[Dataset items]
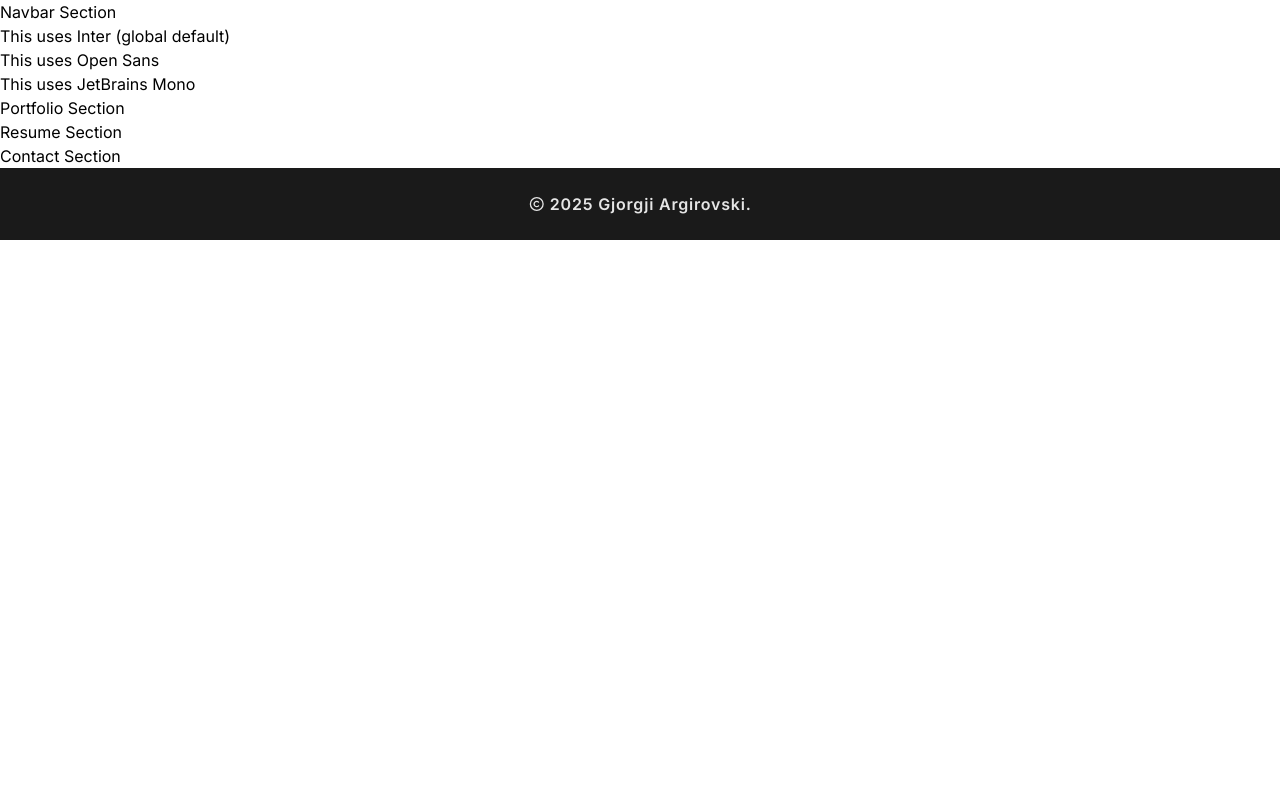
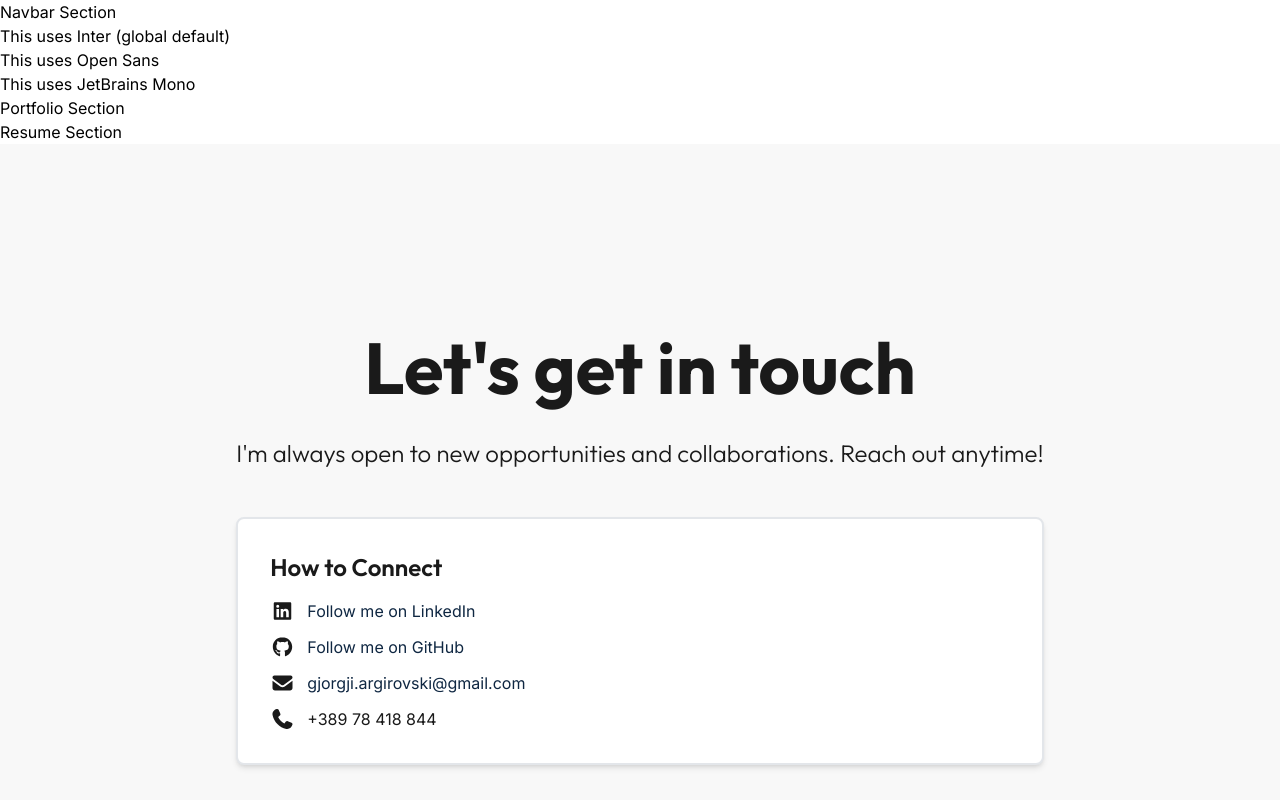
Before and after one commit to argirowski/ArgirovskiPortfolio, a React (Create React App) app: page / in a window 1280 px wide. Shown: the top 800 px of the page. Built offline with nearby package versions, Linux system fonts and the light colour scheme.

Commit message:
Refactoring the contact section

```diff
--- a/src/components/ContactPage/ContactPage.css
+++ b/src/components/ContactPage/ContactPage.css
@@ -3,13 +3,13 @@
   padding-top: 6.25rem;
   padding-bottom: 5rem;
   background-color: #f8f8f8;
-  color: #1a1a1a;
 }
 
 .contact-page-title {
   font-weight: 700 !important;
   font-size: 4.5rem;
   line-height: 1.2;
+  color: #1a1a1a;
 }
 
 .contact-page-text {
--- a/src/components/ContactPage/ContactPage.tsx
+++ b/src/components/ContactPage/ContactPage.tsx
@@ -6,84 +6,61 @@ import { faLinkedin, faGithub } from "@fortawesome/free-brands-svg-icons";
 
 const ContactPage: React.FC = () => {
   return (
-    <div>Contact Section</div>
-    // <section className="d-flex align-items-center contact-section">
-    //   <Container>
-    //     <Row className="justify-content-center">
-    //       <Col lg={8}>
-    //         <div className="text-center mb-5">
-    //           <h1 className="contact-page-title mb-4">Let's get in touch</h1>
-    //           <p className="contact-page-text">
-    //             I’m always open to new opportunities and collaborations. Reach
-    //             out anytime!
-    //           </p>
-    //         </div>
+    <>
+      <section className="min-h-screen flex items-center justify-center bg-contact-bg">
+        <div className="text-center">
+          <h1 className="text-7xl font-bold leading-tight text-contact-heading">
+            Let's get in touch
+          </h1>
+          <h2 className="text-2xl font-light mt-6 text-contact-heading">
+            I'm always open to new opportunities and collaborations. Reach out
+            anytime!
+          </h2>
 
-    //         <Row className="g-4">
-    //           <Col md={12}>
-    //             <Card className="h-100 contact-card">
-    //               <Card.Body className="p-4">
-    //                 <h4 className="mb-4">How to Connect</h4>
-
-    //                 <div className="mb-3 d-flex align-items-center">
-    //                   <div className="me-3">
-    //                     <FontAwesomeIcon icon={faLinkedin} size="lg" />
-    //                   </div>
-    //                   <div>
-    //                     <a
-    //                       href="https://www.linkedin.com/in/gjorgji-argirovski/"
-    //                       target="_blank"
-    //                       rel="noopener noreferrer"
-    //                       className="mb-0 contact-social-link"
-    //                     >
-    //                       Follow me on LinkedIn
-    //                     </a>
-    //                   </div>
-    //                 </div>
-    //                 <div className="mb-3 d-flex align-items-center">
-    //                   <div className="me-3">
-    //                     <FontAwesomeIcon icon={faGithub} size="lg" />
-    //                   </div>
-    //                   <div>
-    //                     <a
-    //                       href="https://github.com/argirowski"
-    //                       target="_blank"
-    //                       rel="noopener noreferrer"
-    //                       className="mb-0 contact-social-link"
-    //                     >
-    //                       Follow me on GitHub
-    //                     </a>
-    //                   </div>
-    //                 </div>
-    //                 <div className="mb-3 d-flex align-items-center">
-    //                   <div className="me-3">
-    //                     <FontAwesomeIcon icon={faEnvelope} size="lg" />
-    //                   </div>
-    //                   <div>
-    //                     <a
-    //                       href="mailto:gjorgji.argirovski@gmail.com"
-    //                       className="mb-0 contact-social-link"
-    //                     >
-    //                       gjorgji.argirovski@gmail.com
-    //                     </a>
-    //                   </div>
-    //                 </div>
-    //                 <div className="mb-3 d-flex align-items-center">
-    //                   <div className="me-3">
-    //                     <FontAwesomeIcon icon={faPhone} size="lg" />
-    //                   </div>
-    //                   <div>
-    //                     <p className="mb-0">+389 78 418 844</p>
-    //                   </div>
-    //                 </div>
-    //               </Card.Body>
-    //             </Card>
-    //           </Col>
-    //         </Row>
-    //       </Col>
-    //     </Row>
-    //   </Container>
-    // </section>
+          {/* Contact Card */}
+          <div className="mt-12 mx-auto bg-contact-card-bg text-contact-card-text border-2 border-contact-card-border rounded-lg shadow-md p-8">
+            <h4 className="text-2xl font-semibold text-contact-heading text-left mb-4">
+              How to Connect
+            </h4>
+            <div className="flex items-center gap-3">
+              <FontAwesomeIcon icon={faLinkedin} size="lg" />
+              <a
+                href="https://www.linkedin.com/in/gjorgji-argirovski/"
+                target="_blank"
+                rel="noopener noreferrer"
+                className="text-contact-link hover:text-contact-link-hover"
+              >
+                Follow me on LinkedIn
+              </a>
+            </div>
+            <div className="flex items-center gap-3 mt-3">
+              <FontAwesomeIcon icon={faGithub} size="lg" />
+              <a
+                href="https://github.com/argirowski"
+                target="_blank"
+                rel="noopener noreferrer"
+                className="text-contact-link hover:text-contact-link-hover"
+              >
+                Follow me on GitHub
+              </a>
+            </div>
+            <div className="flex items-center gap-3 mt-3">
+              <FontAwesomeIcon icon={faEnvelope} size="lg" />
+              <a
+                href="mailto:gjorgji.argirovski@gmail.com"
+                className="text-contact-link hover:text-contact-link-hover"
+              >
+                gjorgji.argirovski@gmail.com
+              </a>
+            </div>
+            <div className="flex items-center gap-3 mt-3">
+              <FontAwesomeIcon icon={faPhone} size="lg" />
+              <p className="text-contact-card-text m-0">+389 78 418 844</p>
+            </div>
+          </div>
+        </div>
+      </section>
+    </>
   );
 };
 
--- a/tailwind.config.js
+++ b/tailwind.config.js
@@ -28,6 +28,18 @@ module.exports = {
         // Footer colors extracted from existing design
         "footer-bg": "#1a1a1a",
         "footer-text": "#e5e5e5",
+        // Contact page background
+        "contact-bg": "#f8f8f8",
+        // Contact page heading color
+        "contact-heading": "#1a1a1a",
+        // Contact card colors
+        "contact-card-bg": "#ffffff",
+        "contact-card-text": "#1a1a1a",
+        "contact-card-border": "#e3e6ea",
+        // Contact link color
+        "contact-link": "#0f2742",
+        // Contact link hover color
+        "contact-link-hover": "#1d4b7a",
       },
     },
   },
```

WHAT YOU HAVE TO DO
Copy out each line carrying the string "title" from the data.

RESPONSE TO THE TASK
 .contact-page-title {
-    //           <h1 className="contact-page-title mb-4">Let's get in touch</h1>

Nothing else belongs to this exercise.